===== GIVEN ENTRIES

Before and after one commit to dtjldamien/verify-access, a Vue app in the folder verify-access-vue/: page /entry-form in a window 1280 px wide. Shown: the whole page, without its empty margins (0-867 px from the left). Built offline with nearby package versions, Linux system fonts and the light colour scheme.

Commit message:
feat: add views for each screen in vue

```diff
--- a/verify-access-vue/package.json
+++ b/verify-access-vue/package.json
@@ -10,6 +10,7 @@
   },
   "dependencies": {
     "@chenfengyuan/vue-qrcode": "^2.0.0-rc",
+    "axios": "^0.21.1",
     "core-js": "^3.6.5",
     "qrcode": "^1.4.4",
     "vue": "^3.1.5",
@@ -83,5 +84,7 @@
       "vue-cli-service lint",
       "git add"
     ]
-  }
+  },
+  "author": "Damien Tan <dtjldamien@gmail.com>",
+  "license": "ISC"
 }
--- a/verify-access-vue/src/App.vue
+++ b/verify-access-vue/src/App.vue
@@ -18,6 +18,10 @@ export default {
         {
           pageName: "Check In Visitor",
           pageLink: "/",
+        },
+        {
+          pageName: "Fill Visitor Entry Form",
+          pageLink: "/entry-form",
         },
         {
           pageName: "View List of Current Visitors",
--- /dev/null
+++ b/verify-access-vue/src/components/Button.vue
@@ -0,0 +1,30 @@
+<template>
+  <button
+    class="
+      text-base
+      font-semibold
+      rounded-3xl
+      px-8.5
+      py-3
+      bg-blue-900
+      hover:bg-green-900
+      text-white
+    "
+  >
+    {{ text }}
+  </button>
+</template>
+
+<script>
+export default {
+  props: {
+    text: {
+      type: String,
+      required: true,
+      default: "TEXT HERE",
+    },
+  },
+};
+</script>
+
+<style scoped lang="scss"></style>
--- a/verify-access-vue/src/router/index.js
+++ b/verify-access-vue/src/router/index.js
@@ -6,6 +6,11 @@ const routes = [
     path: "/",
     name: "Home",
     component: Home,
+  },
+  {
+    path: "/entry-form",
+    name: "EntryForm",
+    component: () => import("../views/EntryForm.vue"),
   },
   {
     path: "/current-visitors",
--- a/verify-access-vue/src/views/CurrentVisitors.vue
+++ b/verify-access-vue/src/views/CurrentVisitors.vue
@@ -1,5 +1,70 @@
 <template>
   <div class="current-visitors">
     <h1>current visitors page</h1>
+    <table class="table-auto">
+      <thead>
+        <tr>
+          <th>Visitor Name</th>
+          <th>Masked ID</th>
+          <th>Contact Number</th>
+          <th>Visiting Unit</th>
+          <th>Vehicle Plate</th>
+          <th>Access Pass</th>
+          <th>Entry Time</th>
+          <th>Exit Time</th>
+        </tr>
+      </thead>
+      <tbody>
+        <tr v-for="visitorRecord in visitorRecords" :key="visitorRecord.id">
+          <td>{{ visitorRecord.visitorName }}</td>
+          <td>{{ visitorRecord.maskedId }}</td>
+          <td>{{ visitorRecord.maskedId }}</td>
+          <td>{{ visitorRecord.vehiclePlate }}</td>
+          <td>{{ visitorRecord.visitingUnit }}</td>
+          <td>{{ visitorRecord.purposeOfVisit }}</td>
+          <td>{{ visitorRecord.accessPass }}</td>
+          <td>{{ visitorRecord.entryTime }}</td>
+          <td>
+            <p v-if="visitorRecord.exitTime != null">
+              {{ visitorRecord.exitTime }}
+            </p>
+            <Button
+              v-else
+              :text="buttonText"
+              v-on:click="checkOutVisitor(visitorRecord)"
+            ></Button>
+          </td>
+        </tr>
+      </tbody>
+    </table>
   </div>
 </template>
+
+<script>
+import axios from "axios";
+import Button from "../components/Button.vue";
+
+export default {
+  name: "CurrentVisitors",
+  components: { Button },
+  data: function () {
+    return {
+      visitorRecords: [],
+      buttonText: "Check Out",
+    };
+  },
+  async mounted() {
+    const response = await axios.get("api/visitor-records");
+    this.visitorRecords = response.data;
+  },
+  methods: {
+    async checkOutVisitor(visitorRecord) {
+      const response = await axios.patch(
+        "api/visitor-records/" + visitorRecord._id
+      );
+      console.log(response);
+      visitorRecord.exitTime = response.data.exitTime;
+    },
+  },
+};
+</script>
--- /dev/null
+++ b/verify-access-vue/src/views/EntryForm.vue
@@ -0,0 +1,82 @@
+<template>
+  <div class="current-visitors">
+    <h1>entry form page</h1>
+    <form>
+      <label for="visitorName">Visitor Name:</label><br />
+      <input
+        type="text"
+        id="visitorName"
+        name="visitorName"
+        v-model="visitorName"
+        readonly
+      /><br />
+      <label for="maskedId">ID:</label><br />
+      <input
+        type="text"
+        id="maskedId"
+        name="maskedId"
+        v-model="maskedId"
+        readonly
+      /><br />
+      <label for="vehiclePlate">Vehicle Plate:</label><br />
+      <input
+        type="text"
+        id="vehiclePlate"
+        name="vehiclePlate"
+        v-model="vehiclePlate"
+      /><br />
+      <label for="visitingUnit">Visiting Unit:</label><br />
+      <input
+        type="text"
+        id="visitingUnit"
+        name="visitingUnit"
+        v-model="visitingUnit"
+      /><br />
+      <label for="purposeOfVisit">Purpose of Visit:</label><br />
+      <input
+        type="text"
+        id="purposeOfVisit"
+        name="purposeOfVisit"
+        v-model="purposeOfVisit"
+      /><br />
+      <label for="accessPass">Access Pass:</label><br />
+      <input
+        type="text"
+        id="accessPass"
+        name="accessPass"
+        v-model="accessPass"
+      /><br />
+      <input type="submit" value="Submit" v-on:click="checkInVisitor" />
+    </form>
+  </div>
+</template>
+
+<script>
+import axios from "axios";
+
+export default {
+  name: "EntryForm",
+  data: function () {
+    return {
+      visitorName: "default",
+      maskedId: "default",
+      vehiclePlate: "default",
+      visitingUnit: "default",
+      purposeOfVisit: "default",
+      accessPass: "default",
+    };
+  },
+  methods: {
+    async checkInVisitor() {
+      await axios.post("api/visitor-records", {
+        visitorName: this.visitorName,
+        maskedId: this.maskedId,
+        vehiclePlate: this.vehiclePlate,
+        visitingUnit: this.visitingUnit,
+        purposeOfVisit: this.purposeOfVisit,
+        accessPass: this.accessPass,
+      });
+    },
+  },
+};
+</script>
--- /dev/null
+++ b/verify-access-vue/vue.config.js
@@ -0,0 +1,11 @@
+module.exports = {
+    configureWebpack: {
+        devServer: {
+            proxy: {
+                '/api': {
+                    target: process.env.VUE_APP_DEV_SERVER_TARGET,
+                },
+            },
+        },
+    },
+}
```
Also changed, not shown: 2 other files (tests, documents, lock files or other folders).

==========

* **REQUIRED WORK**
Each line of the data above must be restated word for word.

* **RESPONSE**
Before and after one commit to dtjldamien/verify-access, a Vue app in the folder verify-access-vue/: page /entry-form in a window 1280 px wide. Shown: the whole page, without its empty margins (0-867 px from the left). Built offline with nearby package versions, Linux system fonts and the light colour scheme.

Commit message:
feat: add views for each screen in vue

```diff
--- a/verify-access-vue/package.json
+++ b/verify-access-vue/package.json
@@ -10,6 +10,7 @@
   },
   "dependencies": {
     "@chenfengyuan/vue-qrcode": "^2.0.0-rc",
+    "axios": "^0.21.1",
     "core-js": "^3.6.5",
     "qrcode": "^1.4.4",
     "vue": "^3.1.5",
@@ -83,5 +84,7 @@
       "vue-cli-service lint",
       "git add"
     ]
-  }
+  },
+  "author": "Damien Tan <dtjldamien@gmail.com>",
+  "license": "ISC"
 }
--- a/verify-access-vue/src/App.vue
+++ b/verify-access-vue/src/App.vue
@@ -18,6 +18,10 @@ export default {
         {
           pageName: "Check In Visitor",
           pageLink: "/",
+        },
+        {
+          pageName: "Fill Visitor Entry Form",
+          pageLink: "/entry-form",
         },
         {
           pageName: "View List of Current Visitors",
--- /dev/null
+++ b/verify-access-vue/src/components/Button.vue
@@ -0,0 +1,30 @@
+<template>
+  <button
+    class="
+      text-base
+      font-semibold
+      rounded-3xl
+      px-8.5
+      py-3
+      bg-blue-900
+      hover:bg-green-900
+      text-white
+    "
+  >
+    {{ text }}
+  </button>
+</template>
+
+<script>
+export default {
+  props: {
+    text: {
+      type: String,
+      required: true,
+      default: "TEXT HERE",
+    },
+  },
+};
+</script>
+
+<style scoped lang="scss"></style>
--- a/verify-access-vue/src/router/index.js
+++ b/verify-access-vue/src/router/index.js
@@ -6,6 +6,11 @@ const routes = [
     path: "/",
     name: "Home",
     component: Home,
+  },
+  {
+    path: "/entry-form",
+    name: "EntryForm",
+    component: () => import("../views/EntryForm.vue"),
   },
   {
     path: "/current-visitors",
--- a/verify-access-vue/src/views/CurrentVisitors.vue
+++ b/verify-access-vue/src/views/CurrentVisitors.vue
@@ -1,5 +1,70 @@
 <template>
   <div class="current-visitors">
     <h1>current visitors page</h1>
+    <table class="table-auto">
+      <thead>
+        <tr>
+          <th>Visitor Name</th>
+          <th>Masked ID</th>
+          <th>Contact Number</th>
+          <th>Visiting Unit</th>
+          <th>Vehicle Plate</th>
+          <th>Access Pass</th>
+          <th>Entry Time</th>
+          <th>Exit Time</th>
+        </tr>
+      </thead>
+      <tbody>
+        <tr v-for="visitorRecord in visitorRecords" :key="visitorRecord.id">
+          <td>{{ visitorRecord.visitorName }}</td>
+          <td>{{ visitorRecord.maskedId }}</td>
+          <td>{{ visitorRecord.maskedId }}</td>
+          <td>{{ visitorRecord.vehiclePlate }}</td>
+          <td>{{ visitorRecord.visitingUnit }}</td>
+          <td>{{ visitorRecord.purposeOfVisit }}</td>
+          <td>{{ visitorRecord.accessPass }}</td>
+          <td>{{ visitorRecord.entryTime }}</td>
+          <td>
+            <p v-if="visitorRecord.exitTime != null">
+              {{ visitorRecord.exitTime }}
+            </p>
+            <Button
+              v-else
+              :text="buttonText"
+              v-on:click="checkOutVisitor(visitorRecord)"
+            ></Button>
+          </td>
+        </tr>
+      </tbody>
+    </table>
   </div>
 </template>
+
+<script>
+import axios from "axios";
+import Button from "../components/Button.vue";
+
+export default {
+  name: "CurrentVisitors",
+  components: { Button },
+  data: function () {
+    return {
+      visitorRecords: [],
+      buttonText: "Check Out",
+    };
+  },
+  async mounted() {
+    const response = await axios.get("api/visitor-records");
+    this.visitorRecords = response.data;
+  },
+  methods: {
+    async checkOutVisitor(visitorRecord) {
+      const response = await axios.patch(
+        "api/visitor-records/" + visitorRecord._id
+      );
+      console.log(response);
+      visitorRecord.exitTime = response.data.exitTime;
+    },
+  },
+};
+</script>
--- /dev/null
+++ b/verify-access-vue/src/views/EntryForm.vue
@@ -0,0 +1,82 @@
+<template>
+  <div class="current-visitors">
+    <h1>entry form page</h1>
+    <form>
+      <label for="visitorName">Visitor Name:</label><br />
+      <input
+        type="text"
+        id="visitorName"
+        name="visitorName"
+        v-model="visitorName"
+        readonly
+      /><br />
+      <label for="maskedId">ID:</label><br />
+      <input
+        type="text"
+        id="maskedId"
+        name="maskedId"
+        v-model="maskedId"
+        readonly
+      /><br />
+      <label for="vehiclePlate">Vehicle Plate:</label><br />
+      <input
+        type="text"
+        id="vehiclePlate"
+        name="vehiclePlate"
+        v-model="vehiclePlate"
+      /><br />
+      <label for="visitingUnit">Visiting Unit:</label><br />
+      <input
+        type="text"
+        id="visitingUnit"
+        name="visitingUnit"
+        v-model="visitingUnit"
+      /><br />
+      <label for="purposeOfVisit">Purpose of Visit:</label><br />
+      <input
+        type="text"
+        id="purposeOfVisit"
+        name="purposeOfVisit"
+        v-model="purposeOfVisit"
+      /><br />
+      <label for="accessPass">Access Pass:</label><br />
+      <input
+        type="text"
+        id="accessPass"
+        name="accessPass"
+        v-model="accessPass"
+      /><br />
+      <input type="submit" value="Submit" v-on:click="checkInVisitor" />
+    </form>
+  </div>
+</template>
+
+<script>
+import axios from "axios";
+
+export default {
+  name: "EntryForm",
+  data: function () {
+    return {
+      visitorName: "default",
+      maskedId: "default",
+      vehiclePlate: "default",
+      visitingUnit: "default",
+      purposeOfVisit: "default",
+      accessPass: "default",
+    };
+  },
+  methods: {
+    async checkInVisitor() {
+      await axios.post("api/visitor-records", {
+        visitorName: this.visitorName,
+        maskedId: this.maskedId,
+        vehiclePlate: this.vehiclePlate,
+        visitingUnit: this.visitingUnit,
+        purposeOfVisit: this.purposeOfVisit,
+        accessPass: this.accessPass,
+      });
+    },
+  },
+};
+</script>
--- /dev/null
+++ b/verify-access-vue/vue.config.js
@@ -0,0 +1,11 @@
+module.exports = {
+    configureWebpack: {
+        devServer: {
+            proxy: {
+                '/api': {
+                    target: process.env.VUE_APP_DEV_SERVER_TARGET,
+                },
+            },
+        },
+    },
+}
```
Also changed, not shown: 2 other files (tests, documents, lock files or other folders).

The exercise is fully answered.